● Problem requirements
Find and copy every line in the records that includes the string "template".

Web page revision data:
================
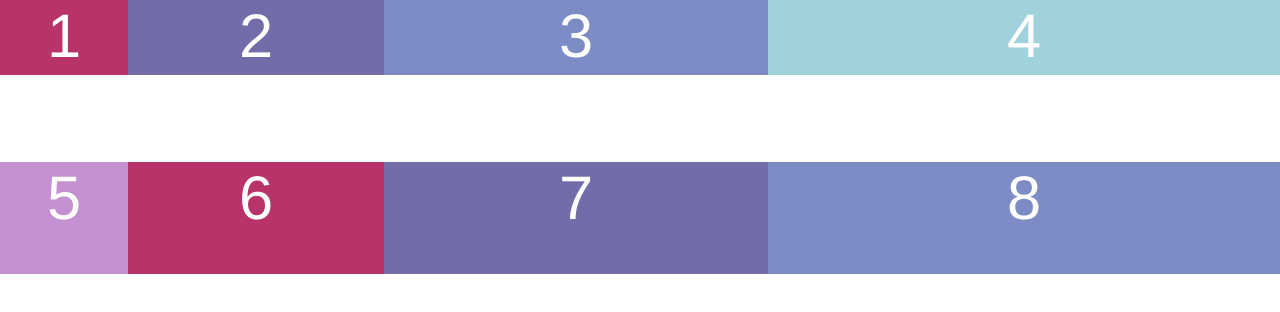
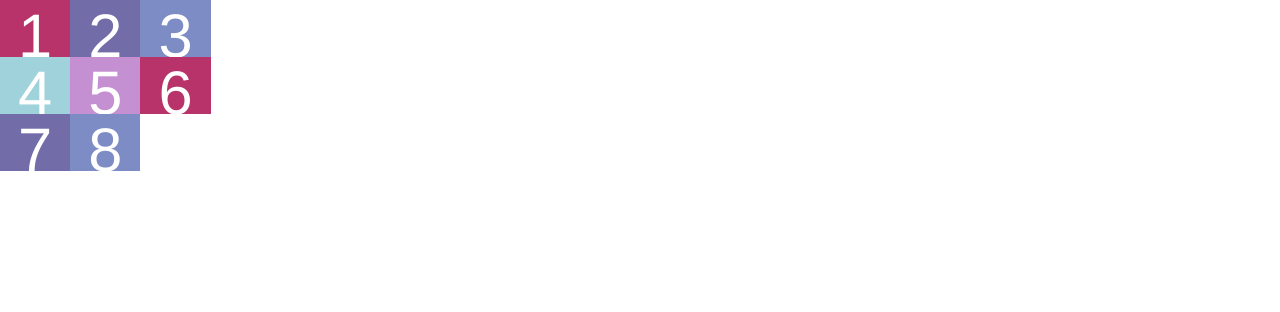
Before and after one commit to ihlasMert/webpage-with-css, a plain HTML site: page 6-Grid/index.html in a window 1280 px wide. Drawn offline with Linux system fonts and the light colour scheme.

Commit message:
added shorthand

```diff
--- a/6-Grid/styles.css
+++ b/6-Grid/styles.css
@@ -3,36 +3,36 @@
   font-size: 1.4em;
   color: white;
   text-align: center;
- /*    padding: 0; */
+  padding: 0;
   margin: 0%;
 }
 
 .container {
   /*   ADD GRID RULES HERE */
   display: grid;
-  grid-template-columns:1fr 2fr 3fr 4fr;
-  grid-template-rows: 1.7em;
-  grid-auto-rows: 5rem;
-  grid-row-gap: 2em;
-
+  grid-template: repeat(3, 1.3em) / repeat(3, 1.6em);
+  grid-gap: 5em auto;
 }
 
-  .container div:nth-child(1), div:nth-child(6) {
-    background-color: #B8336A;
+.container div:nth-child(1),
+div:nth-child(6) {
+  background-color: #b8336a;
 }
 
-  .container div:nth-child(2), div:nth-child(7) {
-    background-color: #726DA8;
+.container div:nth-child(2),
+div:nth-child(7) {
+  background-color: #726da8;
 }
 
-  .container div:nth-child(3), div:nth-child(8) {
-    background-color: #7D8CC4;
+.container div:nth-child(3),
+div:nth-child(8) {
+  background-color: #7d8cc4;
 }
 
 .container div:nth-child(4) {
-    background-color: #A0D2DB;
+  background-color: #a0d2db;
 }
 
 .container div:nth-child(5) {
-    background-color: #C490D1;
+  background-color: #c490d1;
 }
```
Lines whose indentation alone changed are shown as unchanged.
================
● Your response
-  grid-template-columns:1fr 2fr 3fr 4fr;
-  grid-template-rows: 1.7em;
+  grid-template: repeat(3, 1.3em) / repeat(3, 1.6em);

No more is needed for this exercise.